------ PROVIDED INFORMATION ------
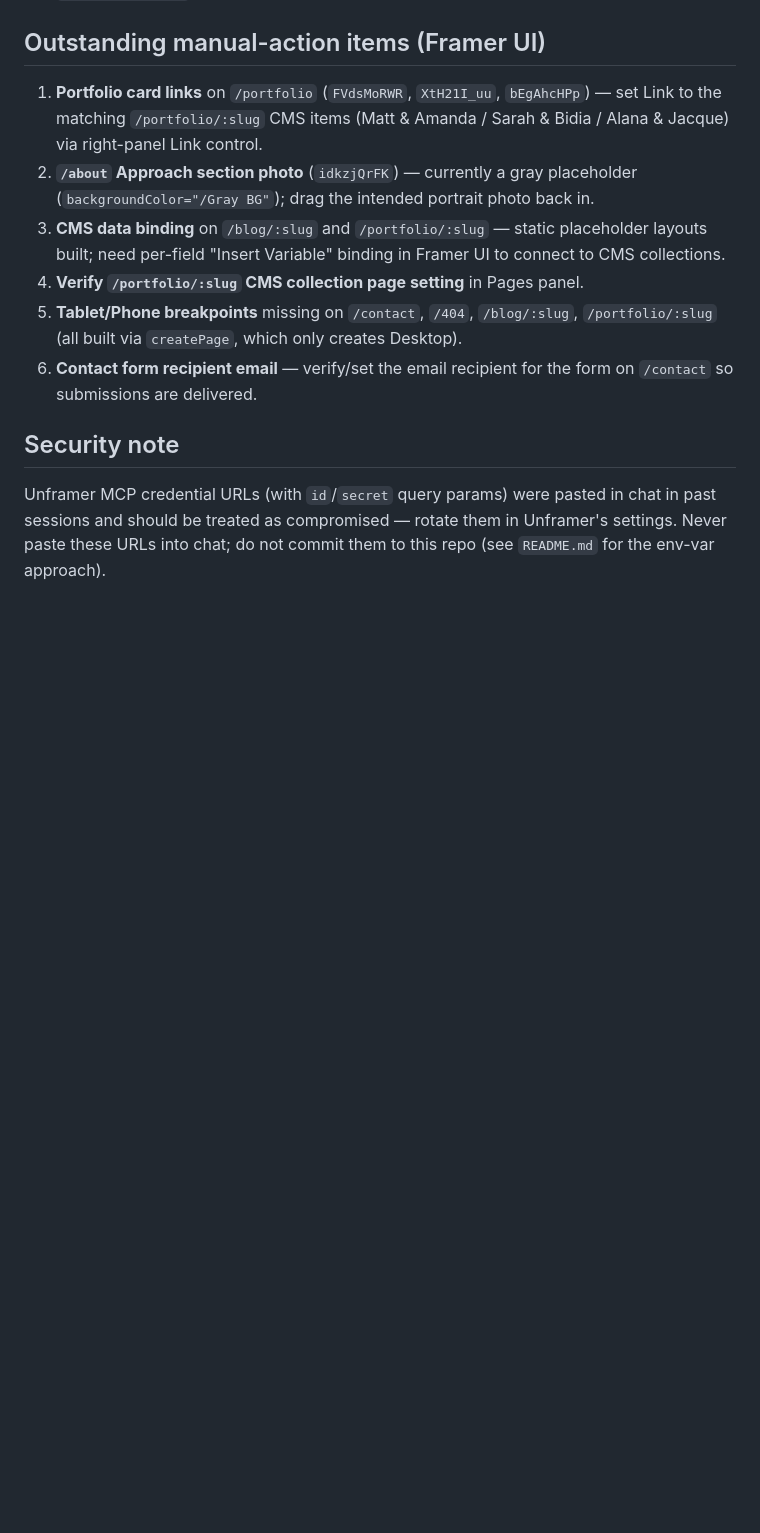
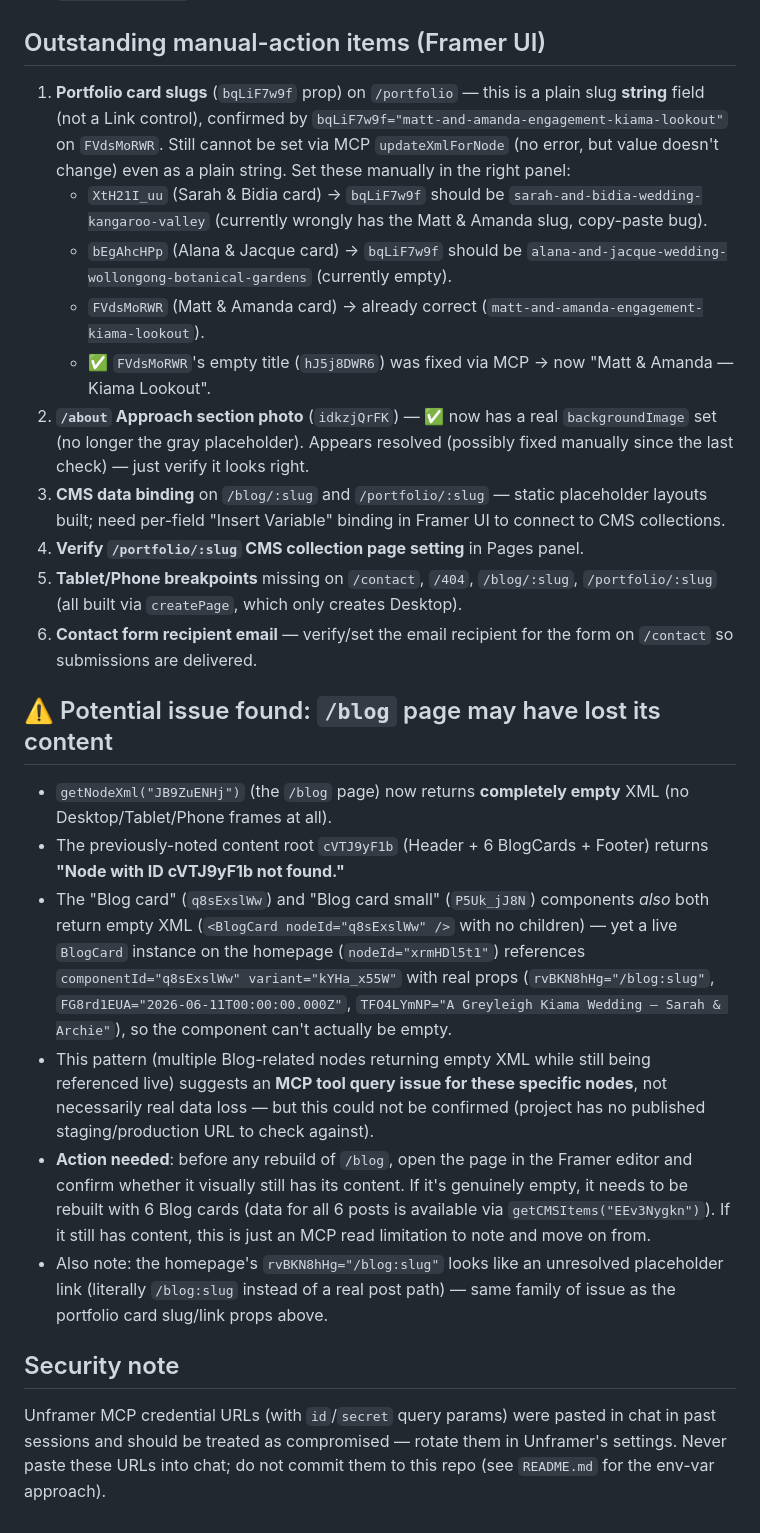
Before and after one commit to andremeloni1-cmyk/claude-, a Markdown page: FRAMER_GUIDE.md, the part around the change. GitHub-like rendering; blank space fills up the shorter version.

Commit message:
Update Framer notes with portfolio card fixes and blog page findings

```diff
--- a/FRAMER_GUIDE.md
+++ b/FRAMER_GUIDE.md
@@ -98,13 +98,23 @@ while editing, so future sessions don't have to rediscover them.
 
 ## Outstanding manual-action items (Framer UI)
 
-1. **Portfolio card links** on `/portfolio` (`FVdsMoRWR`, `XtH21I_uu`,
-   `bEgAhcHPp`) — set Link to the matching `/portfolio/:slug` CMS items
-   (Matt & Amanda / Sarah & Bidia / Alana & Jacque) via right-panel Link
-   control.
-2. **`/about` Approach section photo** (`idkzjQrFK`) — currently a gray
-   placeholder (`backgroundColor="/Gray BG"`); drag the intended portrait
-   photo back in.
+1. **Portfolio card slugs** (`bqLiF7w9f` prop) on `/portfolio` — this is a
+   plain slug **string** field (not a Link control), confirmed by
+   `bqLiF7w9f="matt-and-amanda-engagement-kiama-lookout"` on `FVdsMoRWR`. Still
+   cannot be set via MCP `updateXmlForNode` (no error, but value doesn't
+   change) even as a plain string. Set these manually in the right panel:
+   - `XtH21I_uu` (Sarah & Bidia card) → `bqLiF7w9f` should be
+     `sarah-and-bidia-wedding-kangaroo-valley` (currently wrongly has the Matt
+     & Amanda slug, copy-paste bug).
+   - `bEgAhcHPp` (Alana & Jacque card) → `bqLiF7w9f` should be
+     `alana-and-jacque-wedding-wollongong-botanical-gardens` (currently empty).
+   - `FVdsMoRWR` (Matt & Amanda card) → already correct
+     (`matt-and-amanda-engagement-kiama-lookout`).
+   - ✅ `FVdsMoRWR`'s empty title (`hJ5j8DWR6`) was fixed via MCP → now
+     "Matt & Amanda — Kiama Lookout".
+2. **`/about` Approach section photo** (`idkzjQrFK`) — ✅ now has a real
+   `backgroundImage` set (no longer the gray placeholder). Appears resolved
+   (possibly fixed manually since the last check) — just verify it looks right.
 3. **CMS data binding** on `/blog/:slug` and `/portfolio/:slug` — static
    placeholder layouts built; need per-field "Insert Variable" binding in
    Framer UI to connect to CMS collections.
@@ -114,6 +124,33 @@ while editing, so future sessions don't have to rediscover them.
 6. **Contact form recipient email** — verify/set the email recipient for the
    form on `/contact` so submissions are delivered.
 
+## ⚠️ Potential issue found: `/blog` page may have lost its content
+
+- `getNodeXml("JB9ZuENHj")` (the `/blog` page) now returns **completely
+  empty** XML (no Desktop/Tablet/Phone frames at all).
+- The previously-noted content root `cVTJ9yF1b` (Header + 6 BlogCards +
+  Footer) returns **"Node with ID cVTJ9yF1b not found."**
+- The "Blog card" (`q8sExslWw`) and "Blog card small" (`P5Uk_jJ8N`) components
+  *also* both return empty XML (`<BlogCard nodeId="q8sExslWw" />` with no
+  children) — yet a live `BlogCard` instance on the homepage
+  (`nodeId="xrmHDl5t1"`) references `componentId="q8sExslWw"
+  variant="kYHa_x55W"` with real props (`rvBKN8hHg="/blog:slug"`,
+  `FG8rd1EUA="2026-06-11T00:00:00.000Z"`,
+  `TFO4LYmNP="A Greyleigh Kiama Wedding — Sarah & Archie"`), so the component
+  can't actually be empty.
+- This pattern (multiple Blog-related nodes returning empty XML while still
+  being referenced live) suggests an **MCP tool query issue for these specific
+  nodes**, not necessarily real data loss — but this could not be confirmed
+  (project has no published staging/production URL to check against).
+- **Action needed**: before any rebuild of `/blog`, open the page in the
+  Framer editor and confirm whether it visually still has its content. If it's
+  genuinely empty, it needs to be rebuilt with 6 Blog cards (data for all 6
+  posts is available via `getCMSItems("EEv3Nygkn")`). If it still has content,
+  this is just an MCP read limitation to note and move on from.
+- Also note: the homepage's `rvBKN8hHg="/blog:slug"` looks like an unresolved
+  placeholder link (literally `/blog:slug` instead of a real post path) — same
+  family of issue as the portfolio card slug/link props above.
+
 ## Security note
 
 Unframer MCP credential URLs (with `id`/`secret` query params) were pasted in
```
------
------ PROVIDED INFORMATION ------
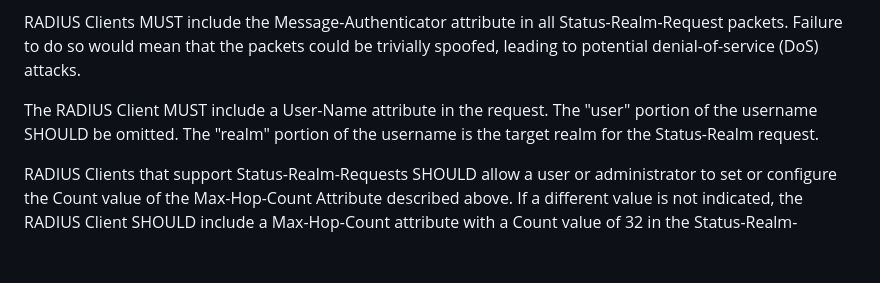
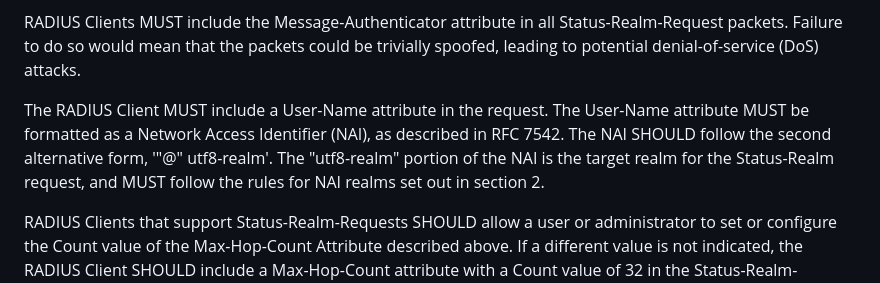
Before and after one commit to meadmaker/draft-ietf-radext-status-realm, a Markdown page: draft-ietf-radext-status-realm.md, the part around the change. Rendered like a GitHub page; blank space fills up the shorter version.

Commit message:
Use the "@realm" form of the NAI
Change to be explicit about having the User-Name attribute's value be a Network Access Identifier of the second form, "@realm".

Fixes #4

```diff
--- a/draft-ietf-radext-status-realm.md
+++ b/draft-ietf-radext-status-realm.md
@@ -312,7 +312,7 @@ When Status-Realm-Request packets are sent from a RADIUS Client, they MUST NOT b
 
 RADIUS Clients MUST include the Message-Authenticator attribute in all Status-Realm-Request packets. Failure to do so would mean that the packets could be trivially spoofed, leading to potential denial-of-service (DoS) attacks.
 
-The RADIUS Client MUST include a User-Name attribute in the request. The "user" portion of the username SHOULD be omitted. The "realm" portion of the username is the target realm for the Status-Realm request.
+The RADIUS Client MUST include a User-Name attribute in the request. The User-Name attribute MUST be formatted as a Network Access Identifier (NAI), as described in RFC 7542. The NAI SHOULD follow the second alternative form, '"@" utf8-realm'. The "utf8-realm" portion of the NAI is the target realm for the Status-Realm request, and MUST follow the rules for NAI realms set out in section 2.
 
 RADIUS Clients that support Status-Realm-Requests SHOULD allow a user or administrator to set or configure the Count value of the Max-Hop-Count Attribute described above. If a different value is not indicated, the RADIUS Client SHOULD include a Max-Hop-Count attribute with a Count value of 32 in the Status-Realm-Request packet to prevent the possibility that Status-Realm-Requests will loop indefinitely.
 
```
------
= WHAT THIS TASK INVOLVES =
In the data above, copy every line where the string "empty" appears.

= ANSWER =
+     `alana-and-jacque-wedding-wollongong-botanical-gardens` (currently empty).
+   - ✅ `FVdsMoRWR`'s empty title (`hJ5j8DWR6`) was fixed via MCP → now
+  empty** XML (no Desktop/Tablet/Phone frames at all).
+  *also* both return empty XML (`<BlogCard nodeId="q8sExslWw" />` with no
+  can't actually be empty.
+- This pattern (multiple Blog-related nodes returning empty XML while still
+  genuinely empty, it needs to be rebuilt with 6 Blog cards (data for all 6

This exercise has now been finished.